__Records from a dataset__
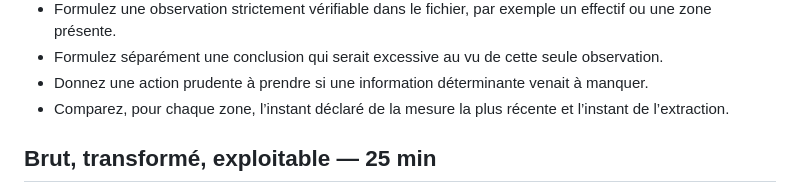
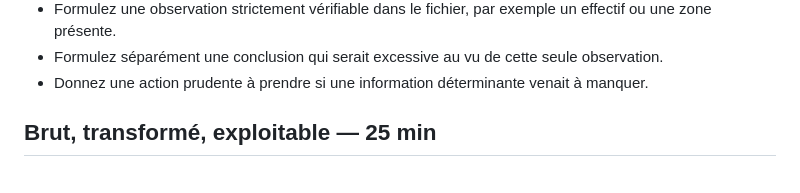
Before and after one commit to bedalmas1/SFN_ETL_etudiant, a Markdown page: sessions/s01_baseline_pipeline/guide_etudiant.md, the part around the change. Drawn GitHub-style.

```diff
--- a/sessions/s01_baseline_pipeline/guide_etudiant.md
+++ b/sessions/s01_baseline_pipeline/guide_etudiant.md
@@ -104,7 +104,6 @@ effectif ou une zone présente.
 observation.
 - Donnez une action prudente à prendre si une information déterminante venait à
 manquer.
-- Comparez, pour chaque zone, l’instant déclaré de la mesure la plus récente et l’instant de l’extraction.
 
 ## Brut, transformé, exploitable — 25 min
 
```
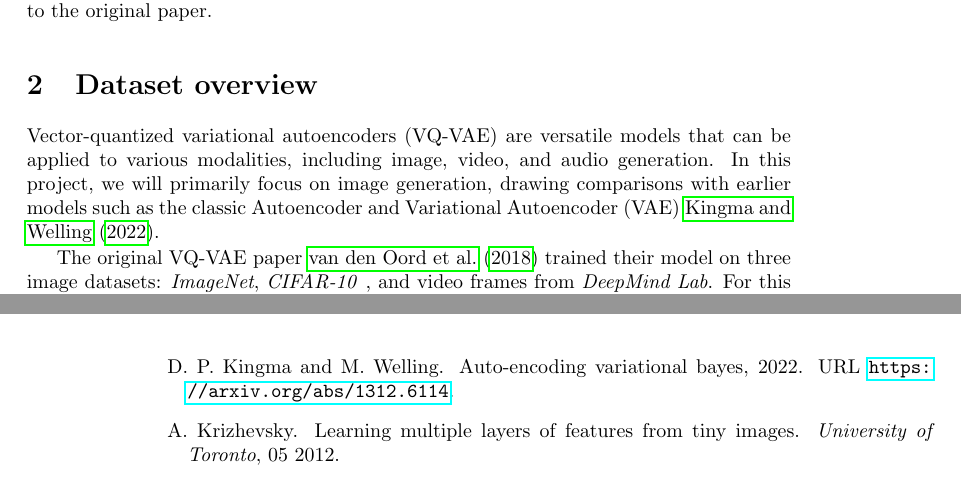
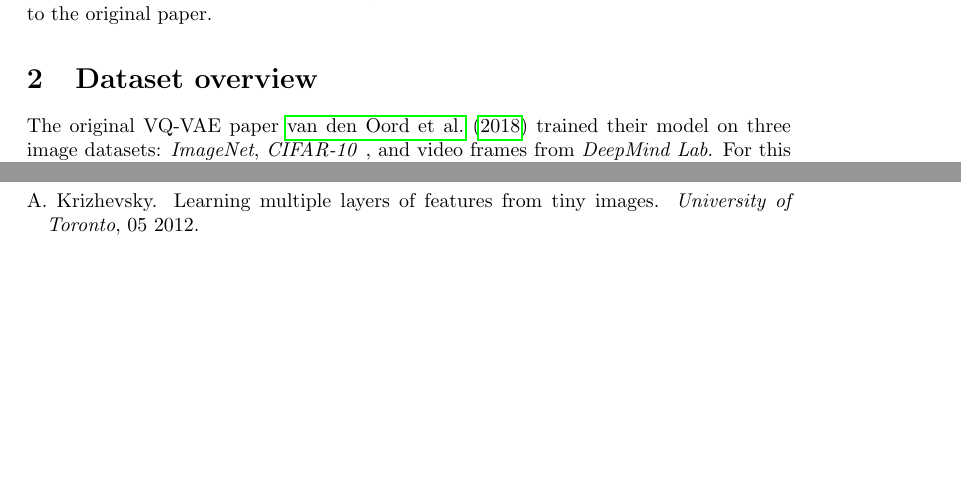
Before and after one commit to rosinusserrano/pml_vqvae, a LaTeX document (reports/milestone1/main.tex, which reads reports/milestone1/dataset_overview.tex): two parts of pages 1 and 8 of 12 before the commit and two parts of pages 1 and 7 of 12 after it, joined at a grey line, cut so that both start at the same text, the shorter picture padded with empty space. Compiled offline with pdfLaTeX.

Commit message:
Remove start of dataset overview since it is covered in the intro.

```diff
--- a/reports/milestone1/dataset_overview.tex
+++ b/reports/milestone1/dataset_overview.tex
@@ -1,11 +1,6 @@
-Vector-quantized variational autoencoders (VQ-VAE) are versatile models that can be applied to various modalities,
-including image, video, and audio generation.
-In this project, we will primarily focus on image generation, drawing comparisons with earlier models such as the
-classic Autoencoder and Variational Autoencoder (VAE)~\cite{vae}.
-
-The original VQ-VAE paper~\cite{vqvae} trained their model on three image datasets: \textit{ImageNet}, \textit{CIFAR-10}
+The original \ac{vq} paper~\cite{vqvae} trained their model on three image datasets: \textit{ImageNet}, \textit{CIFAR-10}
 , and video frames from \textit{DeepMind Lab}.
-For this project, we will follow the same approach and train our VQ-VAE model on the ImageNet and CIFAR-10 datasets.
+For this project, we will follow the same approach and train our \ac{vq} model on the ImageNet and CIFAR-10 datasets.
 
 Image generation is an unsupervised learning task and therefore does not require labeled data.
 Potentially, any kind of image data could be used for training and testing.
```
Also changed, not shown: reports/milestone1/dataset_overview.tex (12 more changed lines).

__YOUR GOAL__
In the records above, find each line that holds the word "datasets"; copy all such lines.

__ANSWER SECTION__
-The original VQ-VAE paper~\cite{vqvae} trained their model on three image datasets: \textit{ImageNet}, \textit{CIFAR-10}
+The original \ac{vq} paper~\cite{vqvae} trained their model on three image datasets: \textit{ImageNet}, \textit{CIFAR-10}
-For this project, we will follow the same approach and train our VQ-VAE model on the ImageNet and CIFAR-10 datasets.
+For this project, we will follow the same approach and train our \ac{vq} model on the ImageNet and CIFAR-10 datasets.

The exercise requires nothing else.